[Exercise brief]: Could you please reproduce every record below exactly, leaving out the pictures?

[Supplied data]:

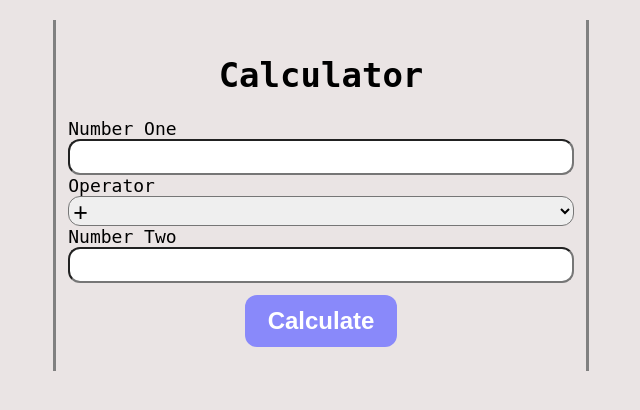
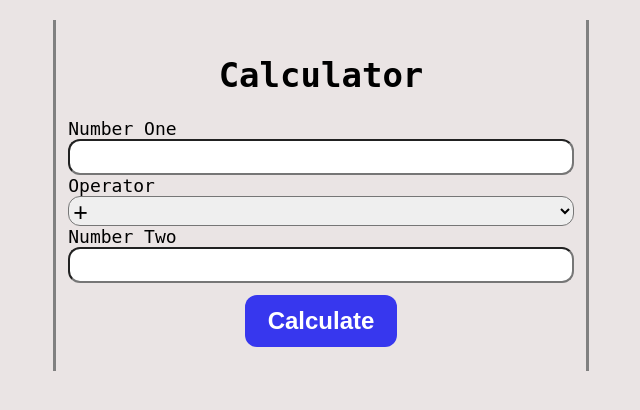
Before and after one commit to ashrafomid2025/php-calc, a PHP site: page / in a window 1280 px wide. Shown: the top 410 px of the page, without its empty margins (319-959 px from the left). Run offline with PHP 8.4, Linux system fonts and the light colour scheme.

Commit message:
changes in styles

```diff
--- a/style.css
+++ b/style.css
@@ -46,7 +46,7 @@ form button {
   width: fit-content;
   padding: 12px 23px;
   color: white;
-  background-color: rgb(137, 137, 250);
+  background-color: rgb(55, 55, 238);
   border: none;
   font-weight: 700;
   font-size: 24px;
```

[Response to this task]:
Before and after one commit to ashrafomid2025/php-calc, a PHP site: page / in a window 1280 px wide. Shown: the top 410 px of the page, without its empty margins (319-959 px from the left). Run offline with PHP 8.4, Linux system fonts and the light colour scheme.

Commit message:
changes in styles

```diff
--- a/style.css
+++ b/style.css
@@ -46,7 +46,7 @@ form button {
   width: fit-content;
   padding: 12px 23px;
   color: white;
-  background-color: rgb(137, 137, 250);
+  background-color: rgb(55, 55, 238);
   border: none;
   font-weight: 700;
   font-size: 24px;
```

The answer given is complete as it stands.